Even though September means hours of putting up homegrown food, much of the garden will offer portions suitable for fresh meals. Learn more at TwiceasTasty.com.
Of all the growing months, September holds the garden’s greatest bounty. I’ll harvest the widest variety of produce over the next few weeks, some of it from plants that are in their prime but much of it from those that are yielding their final offerings. In my garden, many plants will release preservable quantities this month, including nightshades, cucumbers, squash, and if a frost hits before the month’s end, apples. Plums and pears will be the only new arrivals, but they’ll all be ready at once.

Even though I spend plenty of hours in September putting up homegrown food, much of the garden will offer portions suitable for fresh meals. Broccoli and even asparagus are still putting out a handful or two of new shoots at a time. Corn and snap beans just passed their peak but will continue to give up enough for immediate use. Cherry tomato and basil plants will keep reminding me of summer even as the days shorten and cool. So I’m taking a break from sharing canning recipes this month to pass on some of my favorite ways to savor the flavors of fall.
Read more about the flavors of fall

Garden-Fresh Favorites

When summer hits and the garden is in full swing, I spend a lot of time processing its bounty to enjoy later. But the greatest joy of growing your own garden is immediately eating the sun-warmed peppers, crisp snap beans, and brilliant orange carrots you’ve produced. No matter how well you preserve a fruit or vegetable, it’s still a substitute for fresh-from-the-plant flavor.

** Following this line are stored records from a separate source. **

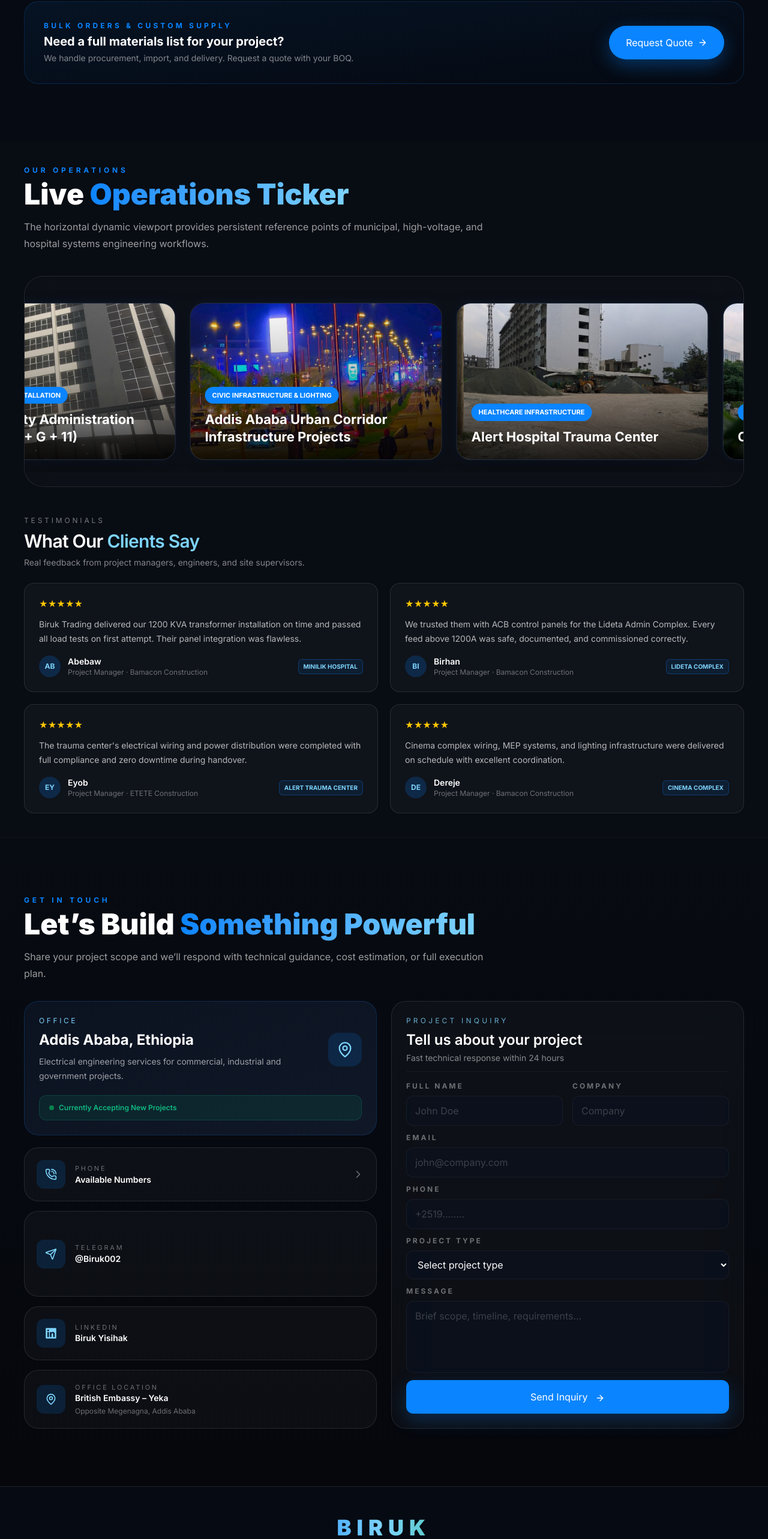
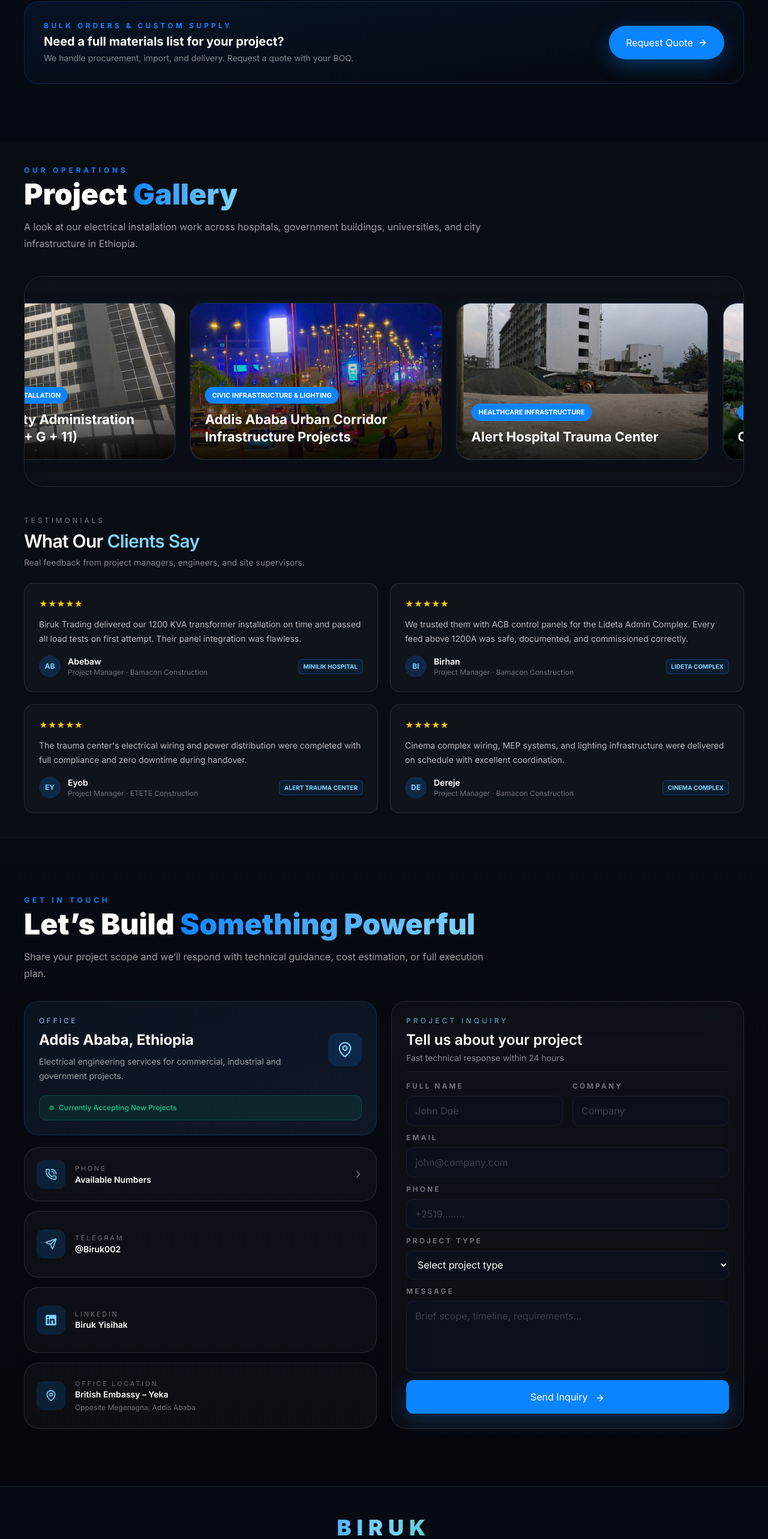
Before and after one commit to teme0912/BIRUK, a React (Vite) app: page / in a window 1280 px wide. Shown: the part 5553-8119 px from the top of the page at 60% size. Built offline with nearby package versions, Linux system fonts and the light colour scheme.

Commit message:
Update app

```diff
--- a/src/App.tsx
+++ b/src/App.tsx
@@ -253,8 +253,7 @@ useEffect(() => {
   })
 }, [])
 useEffect(() => {
-  document.title = "Biruk Trading & Engineering | Electrical & Electromechanical Services"
-
+document.title = "Biruk Electrical Website | Biruk Trading & Engineering, Ethiopia"
   const meta = document.querySelector("meta[name='description']")
   if (meta) {
     meta.setAttribute(
@@ -1354,19 +1353,19 @@ hover:bg-[#1593ff]
 
           <div className="mx-auto max-w-7xl">
             <Reveal>
-              <Reveal>
+             <Reveal>
   <div className="flex flex-col gap-2">
     <span className="text-xs font-bold uppercase tracking-[0.4em] text-[#0a84ff]">
       Our Operations
     </span>
     <h2 className="text-4xl font-black text-white sm:text-5xl">
-      Live{' '}
+      Project{' '}
       <span className="bg-gradient-to-r from-[#0a84ff] to-[#7dd3fc] bg-clip-text text-transparent">
-        Operations Ticker
+        Gallery
       </span>
     </h2>
     <p className="mt-2 max-w-3xl text-sm leading-7 text-white/60 sm:text-base">
-      The horizontal dynamic viewport provides persistent reference points of municipal, high-voltage, and hospital systems engineering workflows.
+      A look at our electrical installation work across hospitals, government buildings, universities, and city infrastructure in Ethiopia.
     </p>
   </div>
 </Reveal>
@@ -1588,11 +1587,11 @@ hover:bg-[#1593ff]
     </details>
 
     {/* TELEGRAM */}
-
-    <a
-      className="group flex flex-1 items-center rounded-3xl border border-white/10 bg-white/[0.03] p-5 hover:border-[#0a84ff]/40 transition"
-    >
-
+<a
+  href="https://t.me/Biruk002"
+  target="_blank"
+  rel="noopener noreferrer"
+className="group flex flex-1 basis-0 min-h-[96px] items-center rounded-3xl border border-white/10 bg-white/[0.03] p-5 hover:border-[#0a84ff]/40 transition">
       <div className="flex items-center gap-4">
 
         <div className="flex h-12 w-12 items-center justify-center rounded-xl bg-[#0a84ff]/15">
@@ -1619,9 +1618,8 @@ hover:bg-[#1593ff]
       href="https://www.linkedin.com/in/biruk-yisihak/"
       target="_blank"
       rel="noopener noreferrer"
-      className="group rounded-3xl border border-white/10 bg-white/[0.03] p-5 hover:border-[#0a84ff]/40 transition"
-    >
-      <div className="flex items-center gap-4">
+className="group flex flex-1 basis-0 min-h-[96px] items-center rounded-3xl border border-white/10 bg-white/[0.03] p-5 hover:border-[#0a84ff]/40 transition"
+    >      <div className="flex items-center gap-4">
         <div className="flex h-12 w-12 items-center justify-center rounded-xl bg-[#0a84ff]/15">
           <FaLinkedin className="h-5 w-5 text-[#7dd3fc]" />
         </div>
@@ -1644,8 +1642,7 @@ hover:bg-[#1593ff]
       href="https://www.google.com/maps/search/?api=1&query=British+Embassy+Addis+Ababa+Comoros+Street"
       target="_blank"
       rel="noopener noreferrer"
-      className="group rounded-3xl border border-white/10 bg-white/[0.03] p-5 hover:border-[#0a84ff]/40 transition"
-    >
+className="group flex flex-1 basis-0 min-h-[96px] items-center rounded-3xl border border-white/10 bg-white/[0.03] p-5 hover:border-[#0a84ff]/40 transition"    >
 
       <div className="flex items-center gap-4">
 
```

Twice as Tasty made the front page of The Daily Inter Lake’s Montana Life section this week. The delicious photos and story by Brenda Ahearn focus on a recent workshop on Indian spices.

Fortunately, eating freshly harvested produce is easy. A walk through the garden has you snapping off a peapod here, grabbing a cherry tomato there, and collecting a handful of raspberries that you pop straight into your mouth. But grazing is just the beginning. This blog already offers some of my favorite fresh recipes for asparagus, corn, and zucchini and tomatoes. The key to making these fresh-tasting dishes is knowing when and how to pluck the choicest edibles.
Read more about enjoying garden-fresh favorites